Top of DATA EXCERPTS

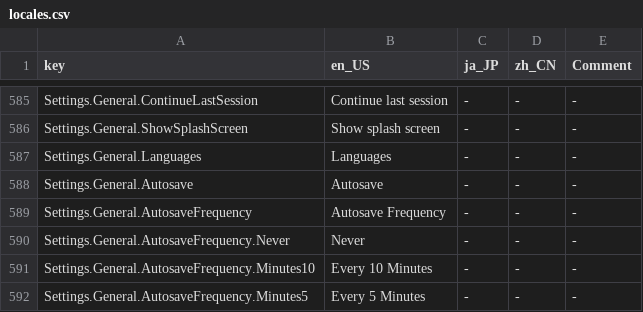
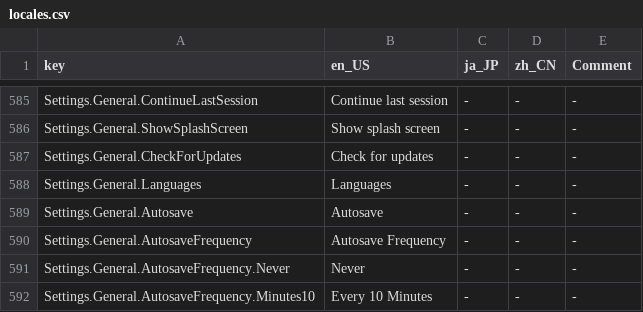
Before and after one commit to Yasu3D/SaturnEdit, a CSV file: SaturnEdit/Assets/Locales/locales.csv, drawn as a sheet; only a part is shown, gaps mark what is left out; the shorter side is filled out with more unchanged rows; the diff names each change by its address in the sheet, - before the commit and + after, or states it on an @@ line.

Commit message:
add check for updates checkbox

```diff
--- a/SaturnEdit/Assets/Locales/locales.csv
+++ b/SaturnEdit/Assets/Locales/locales.csv
+row 587: Settings.General.CheckForUpdates | Check for updates | - | - | -
```
Also changed, not shown: 7 other files.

Bottom of DATA EXCERPTS

> AIM OF THE TASK
Quote the material in full and exactly; do not carry over its pictures.

> WRITTEN ANSWER
Before and after one commit to Yasu3D/SaturnEdit, a CSV file: SaturnEdit/Assets/Locales/locales.csv, drawn as a sheet; only a part is shown, gaps mark what is left out; the shorter side is filled out with more unchanged rows; the diff names each change by its address in the sheet, - before the commit and + after, or states it on an @@ line.

Commit message:
add check for updates checkbox

```diff
--- a/SaturnEdit/Assets/Locales/locales.csv
+++ b/SaturnEdit/Assets/Locales/locales.csv
+row 587: Settings.General.CheckForUpdates | Check for updates | - | - | -
```
Also changed, not shown: 7 other files.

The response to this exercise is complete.